Divide and rule


Photograph: Jason Lowe

Pepe Raventós. Photograph: Jason Lowe

As Champagne alternatives rise in popularity, with English sparkling wine trickling into the mainstream, Cava continues to battle its low-quality image. Here Simon Field MW – our Buyer for both Spain and Champagne – formally introduces the wines of two quality-focused Cava houses producing superb wines.

With apologies for the tired formula, it may be said that one can wait around for 312 years for a Cava and then two come along at once. Why this apparent volte face at Berry Bros. & Rudd and why, after so long, have we selected two producers? The answer to the first question is simple and entirely qualitative; both are outstanding and make sparkling wines which bear comparison with any in the world. To answer the second question one needs to dig a little deeper into this diffuse and hitherto undervalued category.

Cava production is huge and is dominated by two major players, Freixenet and Cordoniu, both of whom follow the Moët et Chandon principle of sourcing grapes from across their rather disparate denominación and neither of whom would claim with any degree of honesty to produce wines that fully rehearse the minute differences of their distinctive Catalan terroir. This is left to the smaller boutique producers such as Gramona and Raventós i Blanc, both of whom are seeking to promote the international reputation of their three principle grape varieties, Macabeo, Xarel-lo and Parellada. Their approaches differ somewhat, however, but more in the philosophical than the practical spheres.

Three years ago Raventós decided that they no longer wished to be a part of the Cava denominación, a brave and decisive statement, all the more so because no one else has yet followed suit and because the legislative authorities have declined to recognise their proposed new nomenclature of ‘Conca del Riu Anoia’, itself a geographical descriptor.

Gramona have remained under the umbrella of Cava, even though their own vineyards’ focus is on two very specific locations (the Penedès enclave of La Plana and the steep slopes of Mas Escorpi) and would therefore perfectly complement the Raventós template. These different approaches, to the uninitiated, can only serve to maintain the status quo, a shame in a sense because a united stand must be the most likely means of ensuring that things progress, and that the region is fully recognised for its qualitative potential and subtle diversity… which brings us rather neatly onto the wines themselves.

If the kernel of the philosophical diaspora resides on the recognition of locations, then the fact that these locations are different explains the subtle stylistic differences and our decision to import both houses.

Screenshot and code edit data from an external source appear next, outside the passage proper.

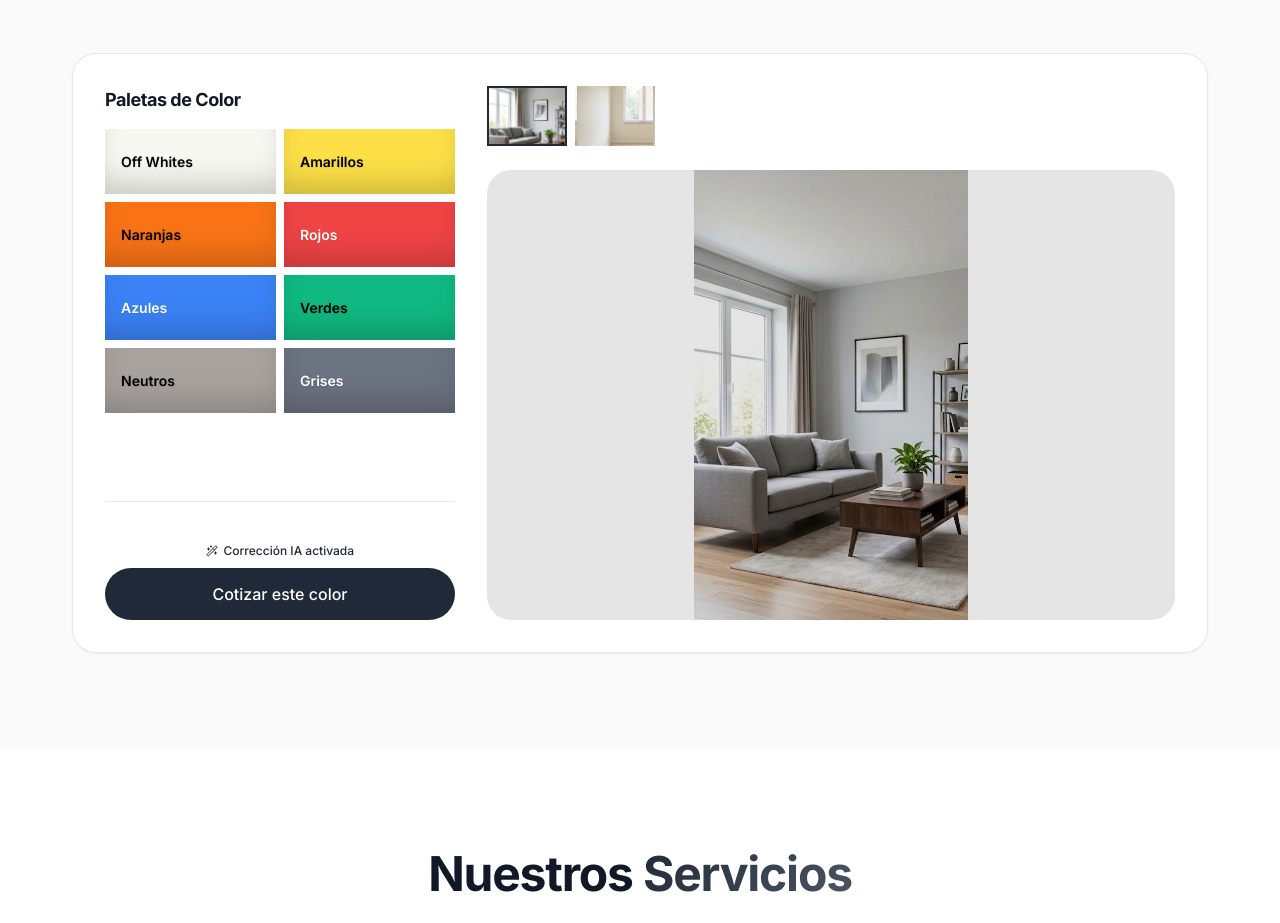
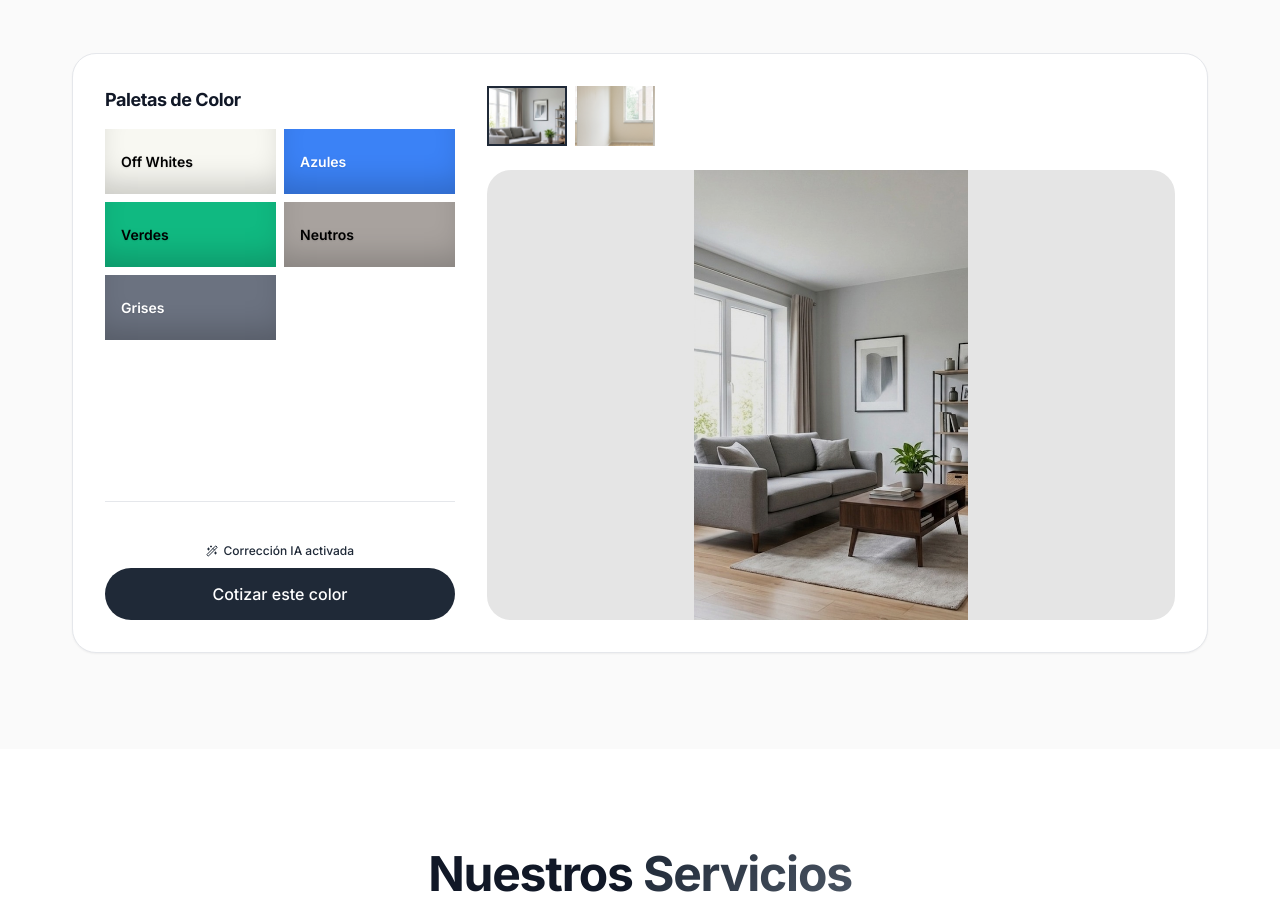
Before and after one commit to 00Gus/PinturasNat, a React (Vite) app: page / in a window 1280 px wide. Shown: the part 1100-2023 px from the top of the page. Built offline with nearby package versions, Linux system fonts and the light colour scheme.

Commit message:
Restrict specific colors for exterior scene

```diff
--- a/src/components/ColorSimulator.jsx
+++ b/src/components/ColorSimulator.jsx
@@ -107,6 +107,25 @@ const ColorSimulator = () => {
   const [activeColor, setActiveColor] = useState(colorFamilies[0].shades[0]); // Default white
   const [processing, setProcessing] = useState(false);
   const canvasRef = useRef(null);
+
+  const filteredFamilies = activeScene.id === '2'
+    ? colorFamilies.filter(f => !['amarillos', 'rojos', 'naranjas'].includes(f.id))
+    : colorFamilies;
+
+  // Reset forbidden colors when switching to a restricted scene
+  useEffect(() => {
+    if (activeScene.id === '2') {
+      const forbidden = ['amarillos', 'rojos', 'naranjas'];
+      if (activeFamily && forbidden.includes(activeFamily.id)) {
+        setActiveFamily(null);
+      }
+
+      const isColorForbidden = colorFamilies.find(f => f.shades.some(s => s.id === activeColor.id))?.id;
+      if (forbidden.includes(isColorForbidden)) {
+        setActiveColor(colorFamilies[0].shades[0]); // Reset to white
+      }
+    }
+  }, [activeScene, activeFamily, activeColor]);
 
   // Algoritmo Profesional de Enmascarado y Protección de Detalles
   useEffect(() => {
@@ -240,7 +259,7 @@ const ColorSimulator = () => {
                   >
                     <h3 className="palette-title">Paletas de Color</h3>
                     <div className="family-grid">
-                      {colorFamilies.map((family) => (
+                      {filteredFamilies.map((family) => (
                         <button
                           key={family.id}
                           className="family-swatch"
```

Both producers work along organic principles, both use a majority of estate fruit, both have low sulphur regimes and both far exceed the minimum lees-ageing requirements.

To me Raventós make wines which are generally softer and more approachable, ideal apéritif wines therefore, whereas Gramona tend to focus on the autolytic characteristics of lees-ageing, their legendary Cellar Batlle being the most obvious example. This rule of thumb is a generalisation however; one only has to experience the complex power of the sublime Manuel Raventós or to enjoy the lively exuberance of the Gramona Allegro to realise that both houses have a mastery of both styles.

In short Gramona and Raventós i Blanc make the most impressive sparkling wines in Spain. Whether or not their being described as Cavas will persist is a moot point, and one which must be resolved if the current situation in any way undermines their efforts to be recognised as serious competitors to the great Champagnes of the world.

Explore our range of Cava to rival Champagne on bbr.com.